Have some time before the show? Explore the Hudson Museum’s Holdings from Africa!
On the First Level of the Collins Center:
- Visit a mini exhibit of African Collections that will feature masks, ancestor figures, a prestige stool, weaponry and jewelry. You can also visit all of the Museum’s African holdings on-line by exploring them by clicking here.
On the 2nd Level in the Hudson Museum:
- Find the cases in the World Cultures Gallery with a map of Africa—the map will direct you to the sections of the gallery that feature holdings from this continent.
While you are in the Museum, please visit the other galleries:
Merritt Gallery Explore the Leo and Florence Shay Collection of Wabanaki brown ash and sweetgrass baskets and basketmaking tools. These extraordinary holdings, collected by Robert Anderson, a Penobscot tribal member, documents basketmaking from the 1800s to the present.
Minsky Gallery In preparation for the repatriation of a Tlingit Frog Clan helmet (HM5040), the Hudson Museum worked with an interdisciplinary group from the University of Maine Advanced Structures & Composites Center and Intermedia Program to create a replica. Explore the project and see the replica and original displayed side-by-side.
Wabanaki Gallery The Native people of Maine have legends that tell of how the Creator made a being: Gluskabe. Gluskabe made the people and taught them how to respect and use the natural resources of their world, especially the trees and plants. He showed them how to make baskets, birchbark containers and canoes, and how to carve. Among the Hudson Museum’s holdings are over 500 examples of the material culture of Maine’s Maliseet, Mi’kmaq, Passamaquoddy, and Penobscot peoples and hundreds of historic images. This assemblage includes brown ash splint and sweet grass basketry dating from 1850 to the present along with an important collection of basketmaking tools and molds, birchbark containers and implements, rootclubs, crooked knives, snowshoes, beadwork, and three full-size canoes.
These objects, and collections on loan from other Museums in New England, are presented in this exhibit, together with audio and video footage of fifteen Wabanaki artists. The film footage documents how raw materials are gathered and prepared, and how each of the artforms is made. These film segments are available to explore in two Native Voices kiosks.
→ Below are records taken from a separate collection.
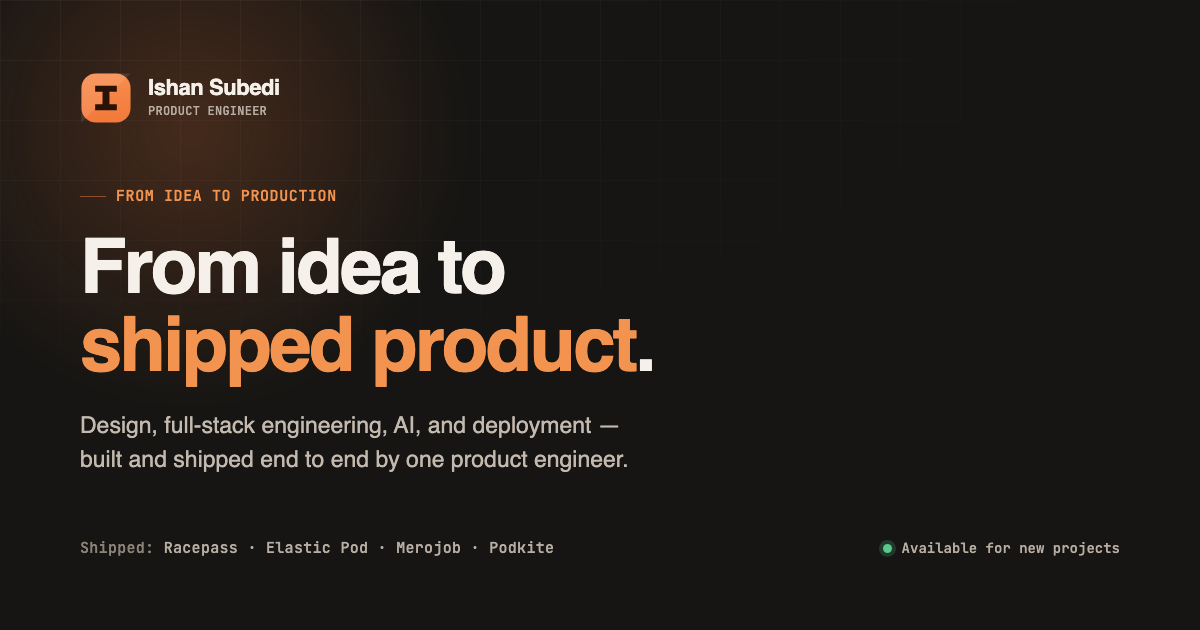
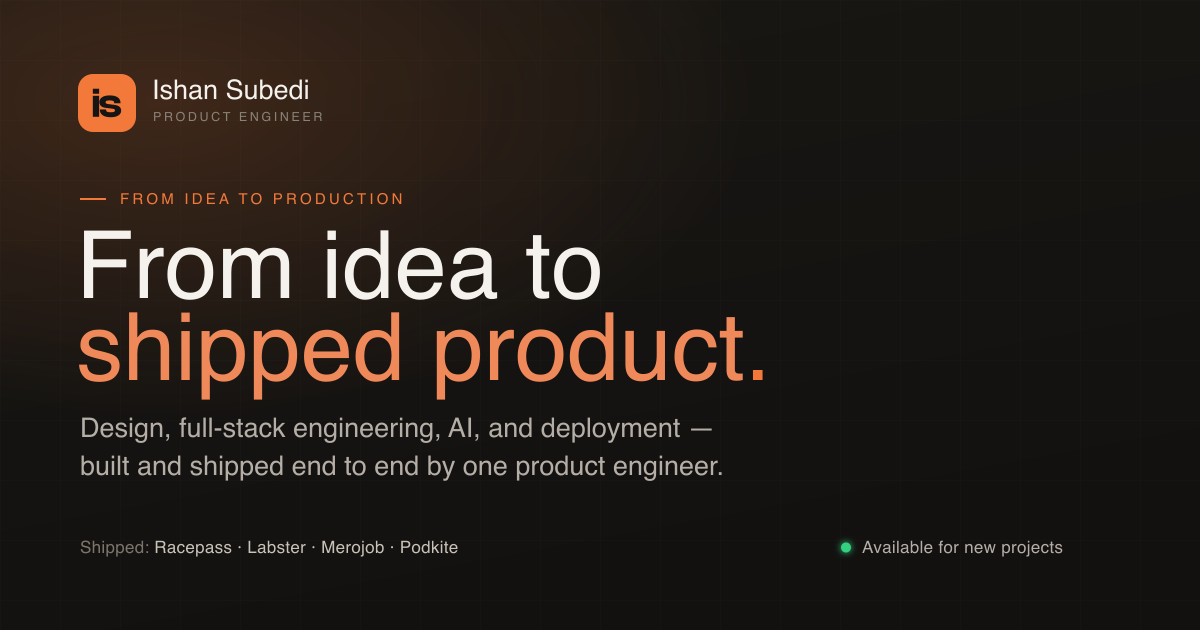
Refresh Open Graph metadata and social card
- Regenerate og-image.png: shipped list now reads Racepass · Labster ·
  Merojob · Podkite (was stale "Elastic Pod"), rebuilt with brand fonts
- nuxt.config: add og:locale, og:image:type, twitter:site defaults
- journals: per-page og:url; articles get article:published_time/author

diff --git a/pages/journals/_slug.vue b/pages/journals/_slug.vue
@@ -14,6 +14,9 @@ export default {
   computed: {
     ogImage () {
       return process.env.SITE_URL + '/journals/' + this.journal.slug + '/' + this.journal.image
+    },
+    ogUrl () {
+      return process.env.SITE_URL + '/journals/' + this.journal.slug
     }
   },
   head () {
@@ -24,8 +27,11 @@ export default {
         { hid: 'og:title', property: 'og:title', content: this.journal.title },
         { hid: 'og:description', property: 'og:description', content: this.journal.description },
         { hid: 'og:type', property: 'og:type', content: 'article' },
+        { hid: 'og:url', property: 'og:url', content: this.ogUrl },
         { hid: 'og:image', property: 'og:image', content: this.ogImage },
         { hid: 'og:image:alt', property: 'og:image:alt', content: this.journal.title },
+        { hid: 'article:published_time', property: 'article:published_time', content: this.journal.createdAt },
+        { hid: 'article:author', property: 'article:author', content: this.journal.author },
         { hid: 'twitter:title', name: 'twitter:title', content: this.journal.title },
         { hid: 'twitter:description', name: 'twitter:description', content: this.journal.description },
         { hid: 'twitter:image', name: 'twitter:image', content: this.ogImage }

diff --git a/nuxt.config.js b/nuxt.config.js
@@ -35,14 +35,17 @@ export default {
       // Open Graph defaults (pages override title/description/url)
       { hid: 'og:site_name', property: 'og:site_name', content: 'Ishan Subedi' },
       { hid: 'og:type', property: 'og:type', content: 'website' },
+      { hid: 'og:locale', property: 'og:locale', content: 'en_US' },
       { hid: 'og:url', property: 'og:url', content: SITE_URL },
       { hid: 'og:image', property: 'og:image', content: OG_IMAGE },
+      { hid: 'og:image:type', property: 'og:image:type', content: 'image/png' },
       { hid: 'og:image:width', property: 'og:image:width', content: '1200' },
       { hid: 'og:image:height', property: 'og:image:height', content: '630' },
       { hid: 'og:image:alt', property: 'og:image:alt', content: 'Ishan Subedi — Product Engineer' },
 
       // Twitter
       { hid: 'twitter:card', name: 'twitter:card', content: 'summary_large_image' },
+      { hid: 'twitter:site', name: 'twitter:site', content: '@ikushum' },
       { hid: 'twitter:image', name: 'twitter:image', content: OG_IMAGE },
       { hid: 'twitter:creator', name: 'twitter:creator', content: '@ikushum' }
     ],

diff --git a/pages/journals/index.vue b/pages/journals/index.vue
@@ -65,6 +65,7 @@ export default {
         { hid: 'description', name: 'description', content: seo.description },
         { hid: 'og:title', property: 'og:title', content: seo.title },
         { hid: 'og:description', property: 'og:description', content: seo.description },
+        { hid: 'og:url', property: 'og:url', content: process.env.SITE_URL + '/journals' },
         { hid: 'twitter:title', name: 'twitter:title', content: seo.title },
         { hid: 'twitter:description', name: 'twitter:description', content: seo.description }
       ]
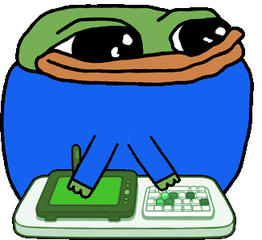
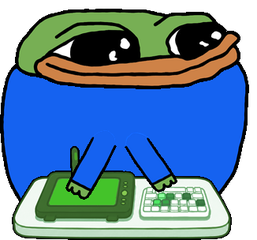
update v1786744566

diff --git a/mascot.py b/mascot.py
@@ -4690,7 +4690,11 @@ class Mascot:
             if name in self._pil_cache:
                 x, y = self._pos(name)
                 comp.alpha_composite(self._pil_cache[name], (round(x) + P, round(y) + P))
-        arms = ["arm_key", "arm_right_typing" if typing else "arm_right"]
+        # typing_arm 을 끈 캐릭터는 타자 중에도 평소 팔을 쓴다 (프고).
+        arms = ["arm_key",
+                "arm_right_typing"
+                if (typing and self.cfg.get("typing_arm", True))
+                else "arm_right"]
         for name in arms:
             try:
                 im = self._load_pil(name)
@@ -11417,7 +11421,8 @@ class Mascot:
                                                   and "pen" not in f))
                 self._draw_left(now, f)
                 return
-        if pen_typing and "pen" not in f and "arm_right_typing" in self.hop:
+        if (pen_typing and "pen" not in f and "arm_right_typing" in self.hop
+                and self.cfg.get("typing_arm", True)):
             # 양손 타이핑: 왼손을 먼저(아래), 오른팔-타자를 나중(위) 그림
             self._draw_left(now, f)
             self.pen_ang += (self.pen_ang_t - self.pen_ang) * 0.5
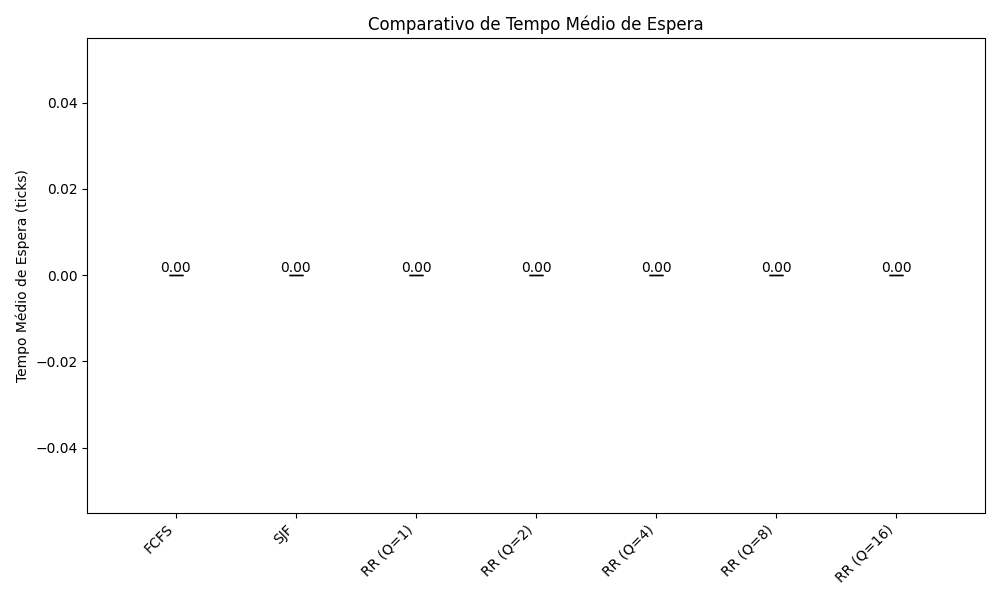
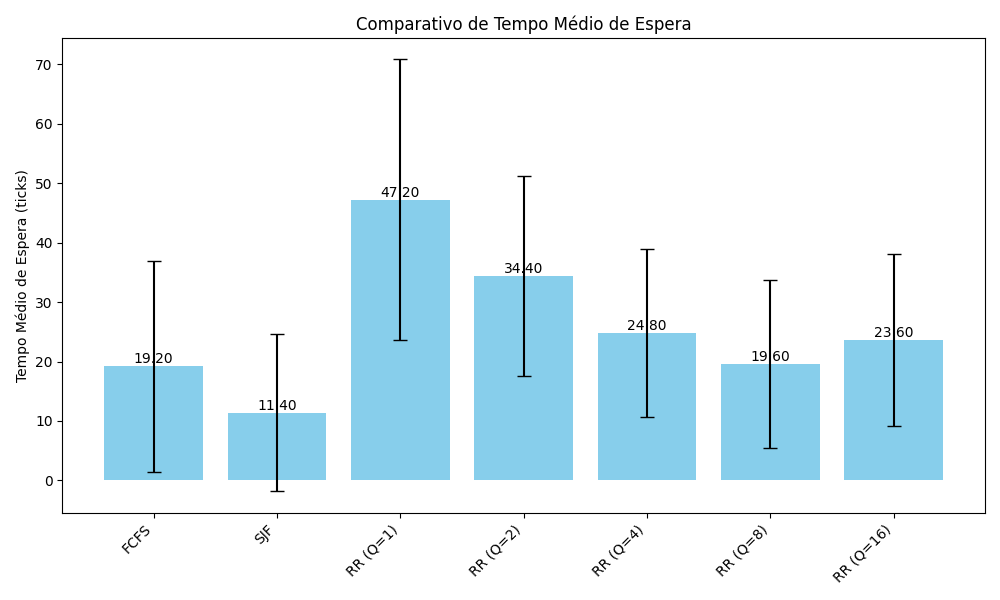
corrigindo geração do gráfico

diff --git a/questao_1/results/tables.py b/questao_1/results/tables.py
@@ -23,36 +23,50 @@ def display_and_save_results(results: dict):
     
     print("\n## 1. Tabela de Métricas (Média de Espera, Retorno e Vazão)")
     
-    df_metrics = pd.DataFrame(results["metricas"])
- 
-    columns_to_display = [c for c in ['algorithm', 'quantum', 'avg_waiting_time', 'avg_turnaround_time', 'throughput'] if c in df_metrics.columns]
-    df_metrics_display = df_metrics[columns_to_display].fillna({'quantum': '-'})
+    metrics_list = []
+    for alg_name, data in results.items():
+        metric_summary = {'Algoritmo': alg_name, **data['metrics']}
+        metrics_list.append(metric_summary)
 
-    format_mapping = {
-        col: '{:.2f}'.format for col in df_metrics_display.select_dtypes(include=['float64']).columns
-    }
+    df_metrics = pd.DataFrame(metrics_list)
     
-    print(df_metrics_display.to_string(index=False, formatters=format_mapping))
+    display_columns = {
+        'Algoritmo': 'Algoritmo',
+        'avg_waiting_time': 'Tempo Médio de Espera',
+        'std_waiting_time': 'Desvio Padrão (Espera)',
+        'avg_turnaround_time': 'Tempo Médio de Retorno',
+        'std_turnaround_time': 'Desvio Padrão (Retorno)',
+        'throughput': 'Vazão (Throughput)'
+    }
+
+    # Filtra apenas as colunas que realmente existem para evitar erros
+    existing_cols = [col for col in display_columns.keys() if col in df_metrics.columns]
+    df_metrics_display = df_metrics[existing_cols].rename(columns=display_columns)
+    
+    print(df_metrics_display.to_string(index=False, float_format="%.2f"))
     save_table(df_metrics_display, "metricas_comparativas.csv")
 
     print("\n" + "-" * 60)
     print("## 2. Detalhamento da Sequência de Execução (Tempos Finais)")
     
-    for alg_name, exec_seq in results["execucao"].items():
-        print(f"\n--- Algoritmo: {alg_name} ---")
-        df_exec = pd.DataFrame([asdict(p) for p in exec_seq]) 
+    for alg_name, data in results.items():
+        print(f"\n--- {alg_name} ---")
         
-        display_cols = ['pid', 'arrival_time', 'burst_time', 'start_time', 'finish_time', 'waiting_time', 'turnaround_time']
-        df_exec_display = df_exec[[c for c in display_cols if c in df_exec.columns]].rename(columns={
-            'arrival_time': 'arrival', 
-            'burst_time': 'burst', 
-            'start_time': 'start', 
-            'finish_time': 'end', 
-            'waiting_time': 'waiting',
-            'turnaround_time': 'turnaround' 
-        })
+        # Converte a lista de objetos Process em uma lista de dicionários para o pandas
+        procs_as_dicts = [asdict(p) for p in data['completed_processes']]
+        df_procs = pd.DataFrame(procs_as_dicts)
 
-        print(df_exec_display.to_string(index=False)) # Imprime o DataFrame de exibição
-       
-    print("=" * 60)
-    print("Simulação concluída. Pronto para a apresentação/demonstração.")
+        # Mapeia os nomes das colunas de inglês para português
+        column_mapping = {
+            'pid': 'PID', 'arrival_time': 'Chegada', 'burst_time': 'Duração (Burst)',
+            'start_time': 'Início', 'finish_time': 'Fim', 
+            'waiting_time': 'Tempo de Espera', 'turnaround_time': 'Tempo de Retorno'
+        }
+        existing_proc_cols = [col for col in column_mapping.keys() if col in df_procs.columns]
+        df_procs_display = df_procs[existing_proc_cols].rename(columns=column_mapping)
+        
+        print(df_procs_display.to_string(index=False))
+        
+        # Salva a tabela de detalhamento em um arquivo CSV
+        safe_alg_name = alg_name.replace(' ', '_').replace('=', '').replace('(', '').replace(')', '')
+        save_table(df_procs_display, f"detalhes_{safe_alg_name}.csv")

diff --git a/questao_1/results/grafics.py b/questao_1/results/grafics.py
@@ -3,7 +3,6 @@ import os
 import pandas as pd
 import matplotlib.pyplot as plt
 
-# Define um diretório de saída para os gráficos
 OUTPUT_DIR = os.path.join(os.path.dirname(__file__), '..', 'graficos_output')
 
 def _setup_output_dir():
@@ -11,46 +10,30 @@ def _setup_output_dir():
     if not os.path.exists(OUTPUT_DIR):
         os.makedirs(OUTPUT_DIR)
 
-def generate_required_charts(metrics: Dict[str, Any]): 
+def generate_required_charts(results: dict): 
     """Gera e salva os gráficos de barras comparando as métricas exigidas pela questão."""
     _setup_output_dir()
     print("\nGerando gráficos de métricas comparativas...")
 
     # Prepara os dados para o DataFrame do pandas
     metrics_list = []
-    for data in metrics:  # metrics agora é lista
-        alg = data.get('algoritmo', 'Algoritmo')
-        m = data.get('metrics', {})
-        metrics_list.append({
-            'Algoritmo': alg,
-            'Avg Espera': m.get('avg_waiting_time', 0),
-            'Std Espera': m.get('std_waiting_time', 0),
-            'Avg Retorno': m.get('avg_turnaround_time', 0),
-            'Std Retorno': m.get('std_turnaround_time', 0),
-            'Vazão': m.get('throughput', 0),
-            'Janela de Vazão': m.get('throughput_window', 'N/A'),
-            'quantum': m.get('quantum', None)
-        })
+    for alg_name, data in results.items():  
+        metric_summary = {'Algoritmo': alg_name, **data['metrics']}
+        metrics_list.append(metric_summary)
 
     df = pd.DataFrame(metrics_list)
-
-    # Ajusta o nome do algoritmo para RR com quantum
-    df['Algoritmo'] = df.apply(
-        lambda row: f"RR (Q={int(row['quantum'])})"
-                    if pd.notna(row['quantum'])
-                    else row['Algoritmo'],
-        axis=1
-    )
+    if df.empty:
+        print("Aviso: Não há dados de métricas para gerar gráficos.")
+        return
 
     # --- Gráfico 1: Tempo Médio de Espera ---
     plt.figure(figsize=(10, 6))
     bars_espera = plt.bar(
         df['Algoritmo'], 
-        df['Avg Espera'], 
-        yerr=df['Std Espera'],  # Adiciona o desvio padrão como barra de erro
+        df['avg_waiting_time'], 
+        yerr=df.get('std_waiting_time'),  
         capsize=5, 
-        color='skyblue',
-        alpha=0.9
+        color='skyblue'
     )
     plt.ylabel('Tempo Médio de Espera (ticks)')
     plt.title('Comparativo de Tempo Médio de Espera')
@@ -68,10 +51,10 @@ def generate_required_charts(metrics: Dict[str, Any]):
     plt.figure(figsize=(10, 6))
     bars_retorno = plt.bar(
         df['Algoritmo'], 
-        df['Avg Retorno'], 
-        yerr=df['Std Retorno'],
-        color='lightcoral',
-        alpha=0.9
+        df['avg_turnaround_time'], 
+        yerr=df.get('std_turnaround_time'),
+        capsize=5, 
+        color='lightcoral'
     )
     plt.ylabel('Tempo Médio de Retorno (ticks)')
     plt.title('Comparativo de Tempo Médio de Retorno (Turnaround)')
@@ -87,8 +70,8 @@ def generate_required_charts(metrics: Dict[str, Any]):
     
     # --- Gráfico 3: Vazão (Throughput) ---
     plt.figure(figsize=(10, 6))
-    janela = df['Janela de Vazão'].iloc[0]
-    bars_vazao = plt.bar(df['Algoritmo'], df['Vazão'], color='mediumseagreen', alpha=0.9)
+    janela = df['throughput_window'].iloc[0]
+    bars_vazao = plt.bar(df['Algoritmo'], df['throughput'], color='mediumseagreen')
     plt.ylabel('Processos Concluídos')
     plt.title(f'Comparativo de Vazão (Throughput em T={janela})')
     plt.xticks(rotation=45, ha="right")

diff --git a/questao_1/simulator/core.py b/questao_1/simulator/core.py
@@ -3,7 +3,7 @@ from .models import Process
 import copy
 from .fcfs_sjf import fcfs, sjf 
 from .round_robin import round_robin
-from .utils import calculate_metrics, calculate_throughput
+from .utils import calculate_metrics
 
 class Simulator:
     """
@@ -21,7 +21,7 @@ class Simulator:
             Process(**p) for p in config["workload"]["processes"]
         ]
 
-        self.results: Dict[str, Any] = {"metricas": [], "execucao": {}} 
+        self.results: Dict[str, Any] = {} 
 
     def run_simulation(self):
         """Executa a simulação para todos os algoritmos configurados."""
@@ -66,24 +66,16 @@ class Simulator:
     def _process_results(self, alg_name: str, result_tuple: tuple):
         """Calcula e armazena métricas e a sequência de execução.""" 
         
-        
         completed_processes, timeline = result_tuple
-        
-       
+               
         metrics = calculate_metrics(completed_processes, alg_name, self.throughput_window_T)
 
-        if alg_name.startswith("RR"):
-            # Extrai o valor do quantum do nome 
-            quantum_val = int(alg_name.split('=')[1].replace(')', ''))
-            metrics["quantum"] = quantum_val
-        
-        # 2. Armazena as métricas em uma lista
-        self.results["metricas"].append(metrics)
-        
-        # 3. Armazena a sequência de execução detalhada 
-        self.results["execucao"][alg_name] = completed_processes
+        self.results[alg_name] = {
+            "metrics": metrics,
+            "completed_processes": completed_processes,
+            "timeline": timeline
+        }
 
-    
     def get_results(self):
         """Retorna todos os resultados da simulação."""
         return self.results

diff --git a/main.py b/main.py
@@ -19,21 +19,18 @@ def main():
         
         results = simulator.get_results()
 
-        
+        if results:
+            # Imprime tabelas
+            display_and_save_results(results)
+
+            # Gera gráficos
+            generate_required_charts(results) 
+
     except FileNotFoundError:
         print(f"ERRO: Arquivo de configuração '{CONFIG_FILE}' não encontrado.")
     except Exception as e:
         print(f"\nERRO FATAL: Ocorreu um problema durante a simulação: {e}")
         return 
-
-  
-    if results:
-        # Imprime tabelas
-        display_and_save_results(results)
-
-        # Gera gráficos
-        generate_required_charts(results["metricas"]) 
-
 
 if __name__ == "__main__":
     main()

diff --git a/questao_1/simulator/fcfs_sjf.py b/questao_1/simulator/fcfs_sjf.py
@@ -1,7 +1,6 @@
 import copy
 
 def fcfs(processes, context_switch_cost: int = 0):
-    # Cria uma cópia para não modificar a lista original
     process_list = sorted(copy.deepcopy(processes), key=lambda p: p.arrival_time)
     
     current_time = 0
Across from the presentation of Wabanaki material culture, UMaine researchers present their research and collections. These collections have rarely been exhibited to the public and until now have been used almost exclusively for research. This portion of the exhibit includes artifacts gathered by UMaine archaeological projects and housed in the collections of the Northeast Archaeology Lab. Points, scrapers, adzes, awls, and potsherds from a wide variety of archaeological sites may be found as well as evidence of the Ice Age in Maine. In addition to the archaeological collection, a time-lapse presentation shows the glaciation of Maine during the ice age, the receding of glaciers and the appearance of land, the types of vegetation and animal life that developed in the state, the changing of plant and animal species over time, and the peopling of Maine. This segment draws on research of the Climate Change Institute to assess the impact of these changes on our state.